VLC will not save a copy of that movie area into your My Videos area. I haven’t found a way to change this.
I did a few tests and found these results.
- MP4 files are saved as MP4 files
- MOV files are saves as MP4files
- FLV files are saved as eith MP4 or AVI files – I’m not sure why I had these two different outcomes.
I did have trouble saving clips which I had turned 180 degrees-they were all messed up.
I’m continually amazed that banks and other commercial institutions think that it’s OK to send out email which has links that they want their customer to click on. While their customer may get away with clicking on the banks link, the next time they get a phishing email and get sent to a bogus site that looks legit, they will end up giving away all of their legitimate passwords.

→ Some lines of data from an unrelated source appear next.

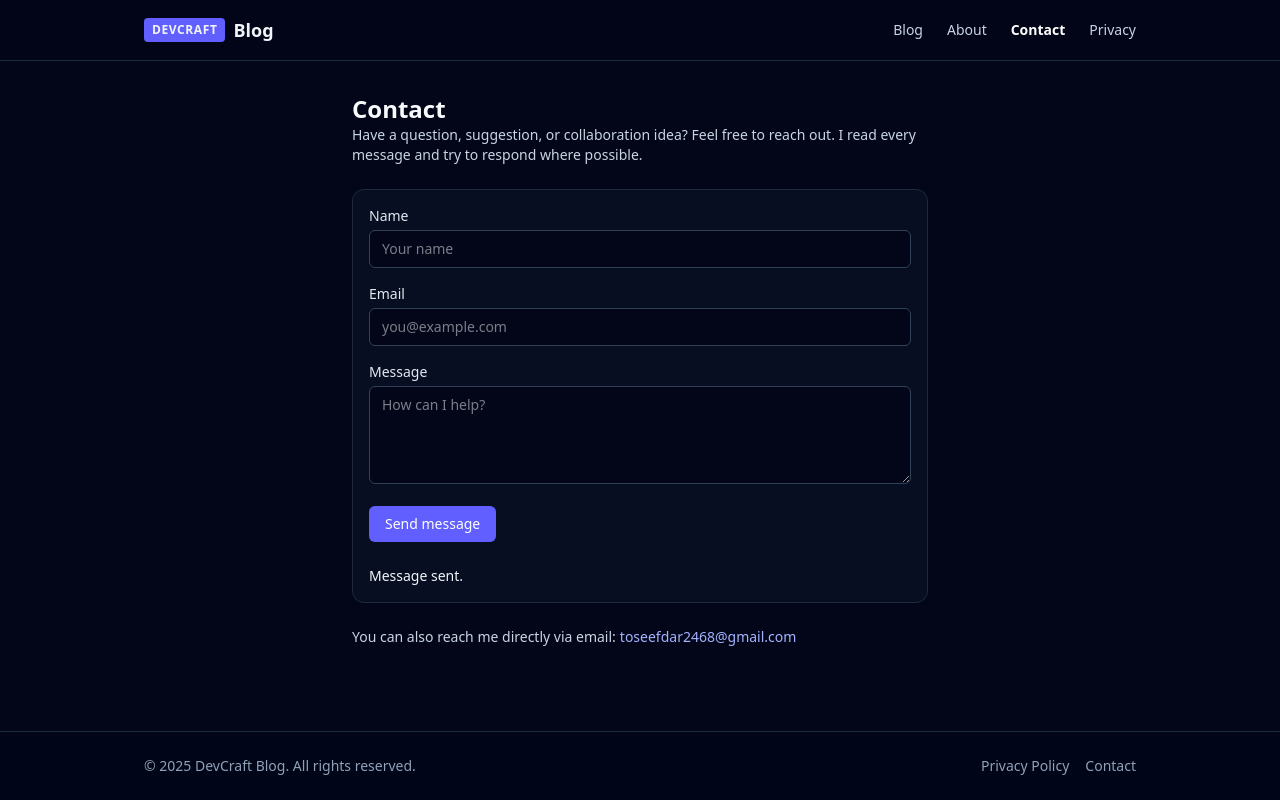
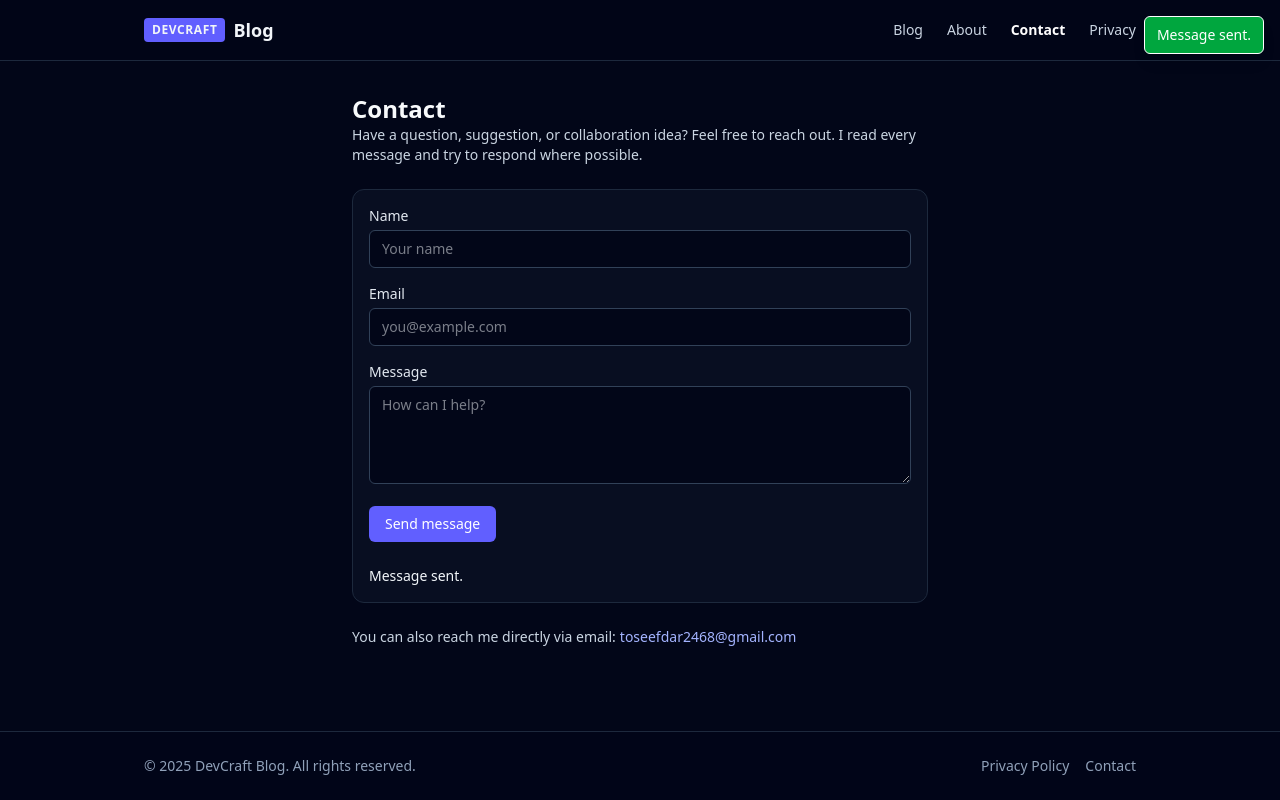
Before and after one commit to toseefdar2468-ai/blog_website, a Next.js app: page /contact in a window 1280 px wide. Both pictures are taken after typing "Sample", "name@example.com", "Sample" into the empty fields and a click on the button "Send message". Built offline with nearby package versions, Linux system fonts and the light colour scheme; no server answers.

Commit message:
make email functionality working and make some improvements for seo

```diff
--- /dev/null
+++ b/app/components/Toaster.tsx
@@ -0,0 +1,44 @@
+"use client";
+
+import * as React from "react";
+import type { ToastType } from "../../lib/toast";
+
+type Toast = { id: number; message: string; type: ToastType };
+
+export default function Toaster() {
+  const [toasts, setToasts] = React.useState<Toast[]>([]);
+  const idRef = React.useRef(1);
+
+  React.useEffect(() => {
+    function onToast(e: Event) {
+      const detail = (e as CustomEvent).detail as { message: string; type: ToastType };
+      const id = idRef.current++;
+      setToasts((s) => [...s, { id, message: detail.message, type: detail.type }]);
+      // auto remove after 4s
+      setTimeout(() => setToasts((s) => s.filter((t) => t.id !== id)), 4000);
+    }
+
+    window.addEventListener("devblog:toast", onToast as EventListener);
+    return () => window.removeEventListener("devblog:toast", onToast as EventListener);
+  }, []);
+
+  if (toasts.length === 0) return null;
+
+  return (
+    <div className="fixed right-4 top-4 z-[9999] flex w-auto flex-col gap-2">
+      {toasts.map((t) => (
+        <div
+          key={t.id}
+          className={`max-w-sm rounded-md border px-3 py-2 text-sm shadow-lg transition-opacity ` +
+            (t.type === "success"
+              ? "bg-green-600 text-white"
+              : t.type === "error"
+              ? "bg-red-600 text-white"
+              : "bg-slate-800 text-slate-100")}
+        >
+          {t.message}
+        </div>
+      ))}
+    </div>
+  );
+}
--- a/app/contact/contactForm.tsx
+++ b/app/contact/contactForm.tsx
@@ -2,6 +2,7 @@
 
 import * as React from "react";
 import emailjs from "@emailjs/browser";
+import { toast } from "../../lib/toast";
 
 export default function ContactForm() {
   const [name, setName] = React.useState("");
@@ -15,10 +16,9 @@ export default function ContactForm() {
     setStatus(null);
     setLoading(true);
     try {
-      const serviceId = process.env.NEXT_PUBLIC_EMAILJS_SERVICE_ID!;
-      const templateId = process.env.NEXT_PUBLIC_EMAILJS_TEMPLATE_ID!;
-      const publicKey = process.env.NEXT_PUBLIC_EMAILJS_PUBLIC_KEY!;
-
+      const serviceId = process.env.NEXT_PUBLIC_EMAILJS_SERVICE_ID;
+      const templateId = process.env.NEXT_PUBLIC_EMAILJS_TEMPLATE_ID;
+      const publicKey = process.env.NEXT_PUBLIC_EMAILJS_PUBLIC_KEY;
       if (!serviceId || !templateId || !publicKey) {
         setStatus("Email service not configured. See .env.local.example.");
         return;
@@ -32,9 +32,12 @@ export default function ContactForm() {
       setName("");
       setEmail("");
       setMessage("");
+      // show toast
+      toast("Message sent.", "success");
     } catch (err) {
       console.error(err);
       setStatus("Failed to send message. Try again later.");
+      toast("Failed to send message.", "error");
     } finally {
       setLoading(false);
     }
--- a/app/layout.tsx
+++ b/app/layout.tsx
@@ -3,6 +3,7 @@ import type { Metadata } from "next";
 import "./globals.css";
 import Header from "./components/Header";
 import Link from "next/link";
+import Toaster from "./components/Toaster";
 
 export const metadata: Metadata = {
   title: {
@@ -11,13 +12,13 @@ export const metadata: Metadata = {
   },
   description:
     "DevCraft Blog - daily articles on frontend development, Angular, React, JavaScript, and modern web practices.",
-  metadataBase: new URL("https://your-domain.com"), // change after deployment
+  metadataBase: new URL("https://osama-portfolio-jarh.vercel.app"),
   openGraph: {
     title: "DevCraft Blog",
     description:
       "Level up your frontend skills with practical guides, tips, and tutorials for Angular, React, and modern web development.",
     type: "website",
-    url: "https://your-domain.com",
+    url: "https://osama-portfolio-jarh.vercel.app",
   },
 };
 
@@ -52,6 +53,7 @@ export default function RootLayout({
               </div>
             </div>
           </footer>
+          <Toaster />
         </div>
       </body>
     </html>
--- /dev/null
+++ b/lib/toast.ts
@@ -0,0 +1,8 @@
+export type ToastType = "info" | "success" | "error";
+
+export function toast(message: string, type: ToastType = "info") {
+  if (typeof window === "undefined") return;
+  window.dispatchEvent(new CustomEvent("devblog:toast", { detail: { message, type } }));
+}
+
+export default toast;
```
Also changed, not shown: public/ads.txt (added), public/robots.txt (added), 1 other file (tests, documents, lock files or other folders).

The #1 rule of security is – Don’t click on email links. You don’t know for sure where they are sending you and you can easily end up giving away your passwords.
I recently bought the Asus HD7 tablet for my wife and I am very impressed – especially for only $129 from Amazon. It’s basically the same or better than my older Nexus 7.
Advantages of the Asus are:
- Rear view 5 Megapixel camera
- New Android 4.2.2
- Better keyboard for typing – I prefer a stylus.
- Micro SD card slot – bought a 16gb card for $13.45 on Amazon
- Cost of course
AnandTech.com has a great in-depth review if you’d like to get into the specifics.
Of course the new version #2 Nexus 7 is a better tablet in many respects, but it’s price tag is $100 more and doesn’t even come with an SD card slot. To get the 32 gb Nexus model, you have to pay $269. The choice is up to you.
As I am moving most of my documents over to Google docs, I was having trouble moving some of the tables. I would do a copy and paste and the data seemed to move, but not the table lines. Here’s my solution.
- Open the document/table in Microsoft Word.
- At the top left of the table select the entire table by clicking on the icon at that spot.
- Change ALL the borders and grids to something like 3 pt. – (Right click on the table and choose borders.)
- Now do a copy of the entire table.
- When you paste the table now into a Google doc, it will appear correctly and the lines will show.
I just found out about a new service that Google Drive offers. Instead of creating just a document or presentation, you can also create a form or survey. It’s easy to do, easy to share and easy to see the results. There is a video below on the process.